[01:01:48]

But there has to be a collective blame.

[01:01:51]

I mean, don't forget that it's not just the mosque raid. The riots followed that the people so the blame is not just collectively falling on. It's people losing lives in schools. They are broke into riots. There were people personally speaking, it was a conspiracy.

[01:02:09]

It's very clear in the morning we saw that there were no preparations made for the ARCHEY. They had said they are going to have symbolic Kurzawa for symbolic say, well, you have to have and I eyesore this sadhus having marijuana.

[01:02:24]

They might get rid of the preparation.
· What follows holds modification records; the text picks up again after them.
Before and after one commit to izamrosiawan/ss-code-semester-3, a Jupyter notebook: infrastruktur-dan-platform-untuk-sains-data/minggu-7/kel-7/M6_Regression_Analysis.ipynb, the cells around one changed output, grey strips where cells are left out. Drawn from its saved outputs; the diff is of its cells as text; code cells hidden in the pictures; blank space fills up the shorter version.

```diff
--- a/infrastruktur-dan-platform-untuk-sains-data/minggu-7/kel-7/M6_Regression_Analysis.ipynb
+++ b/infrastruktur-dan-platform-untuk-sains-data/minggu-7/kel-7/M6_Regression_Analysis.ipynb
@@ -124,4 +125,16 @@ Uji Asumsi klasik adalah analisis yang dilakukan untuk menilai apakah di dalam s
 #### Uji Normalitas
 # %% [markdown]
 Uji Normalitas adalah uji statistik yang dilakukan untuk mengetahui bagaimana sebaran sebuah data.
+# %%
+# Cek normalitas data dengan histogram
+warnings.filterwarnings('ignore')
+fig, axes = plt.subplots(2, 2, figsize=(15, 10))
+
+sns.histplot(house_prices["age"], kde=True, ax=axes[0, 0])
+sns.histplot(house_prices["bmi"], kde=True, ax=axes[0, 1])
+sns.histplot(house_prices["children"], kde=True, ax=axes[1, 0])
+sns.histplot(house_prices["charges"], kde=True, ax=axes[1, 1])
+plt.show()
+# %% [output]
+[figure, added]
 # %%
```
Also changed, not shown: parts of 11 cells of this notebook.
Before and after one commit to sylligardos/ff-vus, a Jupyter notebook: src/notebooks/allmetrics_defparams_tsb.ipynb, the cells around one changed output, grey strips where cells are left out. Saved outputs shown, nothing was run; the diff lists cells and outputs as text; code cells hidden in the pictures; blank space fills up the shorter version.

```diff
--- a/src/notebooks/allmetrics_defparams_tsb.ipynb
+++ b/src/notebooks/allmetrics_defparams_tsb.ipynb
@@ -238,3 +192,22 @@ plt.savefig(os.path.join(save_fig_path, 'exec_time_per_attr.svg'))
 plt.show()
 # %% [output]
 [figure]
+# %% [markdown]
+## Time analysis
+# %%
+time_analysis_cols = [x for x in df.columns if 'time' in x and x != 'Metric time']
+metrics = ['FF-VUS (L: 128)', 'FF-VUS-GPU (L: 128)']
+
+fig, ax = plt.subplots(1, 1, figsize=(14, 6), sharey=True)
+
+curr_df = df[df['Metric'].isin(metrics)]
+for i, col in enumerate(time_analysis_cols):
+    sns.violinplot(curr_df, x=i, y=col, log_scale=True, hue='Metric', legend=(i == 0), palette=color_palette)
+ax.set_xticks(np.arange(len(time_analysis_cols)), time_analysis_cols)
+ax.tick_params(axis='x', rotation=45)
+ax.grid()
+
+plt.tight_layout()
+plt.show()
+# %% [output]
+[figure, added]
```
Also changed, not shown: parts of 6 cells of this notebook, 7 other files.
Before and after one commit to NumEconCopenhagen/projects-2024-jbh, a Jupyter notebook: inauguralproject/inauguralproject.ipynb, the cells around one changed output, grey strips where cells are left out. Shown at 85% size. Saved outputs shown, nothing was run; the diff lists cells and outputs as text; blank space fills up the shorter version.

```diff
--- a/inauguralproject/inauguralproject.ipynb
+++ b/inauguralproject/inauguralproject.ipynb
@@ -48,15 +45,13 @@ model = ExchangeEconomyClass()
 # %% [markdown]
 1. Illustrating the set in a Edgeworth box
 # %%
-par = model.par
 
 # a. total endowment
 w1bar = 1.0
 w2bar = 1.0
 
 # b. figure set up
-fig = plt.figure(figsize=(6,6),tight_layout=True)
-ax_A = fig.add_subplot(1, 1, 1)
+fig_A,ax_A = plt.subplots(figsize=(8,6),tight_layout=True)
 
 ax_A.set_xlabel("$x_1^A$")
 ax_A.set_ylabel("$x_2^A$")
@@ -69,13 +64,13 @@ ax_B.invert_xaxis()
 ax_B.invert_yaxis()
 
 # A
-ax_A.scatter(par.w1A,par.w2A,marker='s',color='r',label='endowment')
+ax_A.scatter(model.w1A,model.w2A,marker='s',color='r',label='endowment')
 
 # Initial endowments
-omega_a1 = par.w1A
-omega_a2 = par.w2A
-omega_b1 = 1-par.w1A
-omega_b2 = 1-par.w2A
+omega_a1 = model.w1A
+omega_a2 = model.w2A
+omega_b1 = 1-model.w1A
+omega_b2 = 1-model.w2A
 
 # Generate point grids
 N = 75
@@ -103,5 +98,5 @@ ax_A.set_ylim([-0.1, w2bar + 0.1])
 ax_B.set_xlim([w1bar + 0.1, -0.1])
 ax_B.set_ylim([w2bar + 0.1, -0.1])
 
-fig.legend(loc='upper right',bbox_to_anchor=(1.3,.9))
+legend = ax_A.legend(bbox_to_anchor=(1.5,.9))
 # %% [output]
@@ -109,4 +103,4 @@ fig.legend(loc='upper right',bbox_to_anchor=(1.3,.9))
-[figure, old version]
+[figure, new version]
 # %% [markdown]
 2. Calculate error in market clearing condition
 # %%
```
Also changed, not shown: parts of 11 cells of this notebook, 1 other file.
They kill a lot of red eyes. And they were having chillum. So I was thinking a symbolic concept.

[01:02:35]

I'm just imagining a young reporter, you 58 today.

[01:02:41]

You're thirty then. But there were no words.

[01:02:43]

Otherwise you would have said that, that you said that Amalek out and no one would have seen this Krupali Motluk Muthafucka Shannon Nicole malarky, whatever.

[01:02:57]

I mean in retrospect, if you really think about it, this was always going to happen that these people would go scot free. Because if you really look at, like the culture of unaccountability that India has created since forty seven, there's not been a culture of accountability.

[01:03:13]

And even if you really think about it, I mean, Indira Gandhi imposed emergency three years later, she was back in power and with a bigger majority and more power, see political accountability so as to obstruct the team to really ask for specifics.

[01:03:27]

But legal and, you know, judicial accountability is something that, you know, whether the Ruthanna Sultana or Sanjay Gandhi or or on these cronies, why no one is up for this, why I don't consider it political.

[01:03:40]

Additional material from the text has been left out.